-------- INPUT DATA

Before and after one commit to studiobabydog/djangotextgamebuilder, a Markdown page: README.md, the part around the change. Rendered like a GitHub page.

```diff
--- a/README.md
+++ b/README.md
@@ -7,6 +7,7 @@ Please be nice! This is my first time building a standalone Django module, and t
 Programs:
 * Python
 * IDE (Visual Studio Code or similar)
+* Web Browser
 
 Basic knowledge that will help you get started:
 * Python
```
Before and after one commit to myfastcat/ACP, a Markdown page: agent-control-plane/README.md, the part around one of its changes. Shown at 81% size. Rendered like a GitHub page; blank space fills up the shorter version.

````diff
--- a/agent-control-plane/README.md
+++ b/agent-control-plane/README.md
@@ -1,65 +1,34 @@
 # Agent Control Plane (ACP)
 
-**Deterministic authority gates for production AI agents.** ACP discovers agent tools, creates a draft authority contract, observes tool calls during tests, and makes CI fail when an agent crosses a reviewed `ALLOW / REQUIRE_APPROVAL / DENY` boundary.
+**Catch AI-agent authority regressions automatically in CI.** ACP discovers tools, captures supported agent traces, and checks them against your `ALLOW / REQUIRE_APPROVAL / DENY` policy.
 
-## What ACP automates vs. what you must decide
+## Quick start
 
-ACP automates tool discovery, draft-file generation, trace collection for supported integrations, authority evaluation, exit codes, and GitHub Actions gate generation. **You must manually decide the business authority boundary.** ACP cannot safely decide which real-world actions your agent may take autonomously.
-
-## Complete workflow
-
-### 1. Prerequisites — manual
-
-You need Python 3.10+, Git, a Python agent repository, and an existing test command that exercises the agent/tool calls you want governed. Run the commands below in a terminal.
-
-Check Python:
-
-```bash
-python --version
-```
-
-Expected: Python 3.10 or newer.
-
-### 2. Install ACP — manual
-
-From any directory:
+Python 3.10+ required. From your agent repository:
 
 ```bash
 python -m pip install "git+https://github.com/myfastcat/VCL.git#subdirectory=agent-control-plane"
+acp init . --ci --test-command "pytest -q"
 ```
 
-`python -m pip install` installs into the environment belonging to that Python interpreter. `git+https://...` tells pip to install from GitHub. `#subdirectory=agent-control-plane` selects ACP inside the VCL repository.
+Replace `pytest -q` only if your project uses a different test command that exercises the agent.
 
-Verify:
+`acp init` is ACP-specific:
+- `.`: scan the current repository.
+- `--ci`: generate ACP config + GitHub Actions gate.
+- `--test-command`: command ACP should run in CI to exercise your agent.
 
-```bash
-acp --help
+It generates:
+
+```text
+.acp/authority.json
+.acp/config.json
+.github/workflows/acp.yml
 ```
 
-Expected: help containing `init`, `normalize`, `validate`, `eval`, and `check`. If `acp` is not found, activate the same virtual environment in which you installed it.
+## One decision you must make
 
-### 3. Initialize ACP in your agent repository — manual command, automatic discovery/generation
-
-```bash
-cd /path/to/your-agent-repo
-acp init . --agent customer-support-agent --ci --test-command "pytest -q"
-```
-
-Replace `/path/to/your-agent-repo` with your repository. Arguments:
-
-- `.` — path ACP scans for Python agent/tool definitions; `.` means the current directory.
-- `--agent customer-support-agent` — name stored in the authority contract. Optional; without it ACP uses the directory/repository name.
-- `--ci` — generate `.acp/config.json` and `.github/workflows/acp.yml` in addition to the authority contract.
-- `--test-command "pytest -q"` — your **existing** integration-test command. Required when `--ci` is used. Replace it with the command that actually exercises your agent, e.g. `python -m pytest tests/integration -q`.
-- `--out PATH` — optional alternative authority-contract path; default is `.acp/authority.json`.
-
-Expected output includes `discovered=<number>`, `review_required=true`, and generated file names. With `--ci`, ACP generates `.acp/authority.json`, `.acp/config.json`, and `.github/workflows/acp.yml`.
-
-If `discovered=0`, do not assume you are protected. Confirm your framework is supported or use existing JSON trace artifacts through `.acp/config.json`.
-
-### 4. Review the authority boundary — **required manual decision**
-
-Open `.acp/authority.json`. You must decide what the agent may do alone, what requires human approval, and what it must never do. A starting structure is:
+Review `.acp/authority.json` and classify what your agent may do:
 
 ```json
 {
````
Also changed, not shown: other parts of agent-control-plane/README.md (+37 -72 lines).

----------------

## WORK REQUIRED:
Across the listing above, report every line where "subdirectory" occurs.

## EXERCISE RESPONSE:
 python -m pip install "git+https://github.com/myfastcat/VCL.git#subdirectory=agent-control-plane"
-`python -m pip install` installs into the environment belonging to that Python interpreter. `git+https://...` tells pip to install from GitHub. `#subdirectory=agent-control-plane` selects ACP inside the VCL repository.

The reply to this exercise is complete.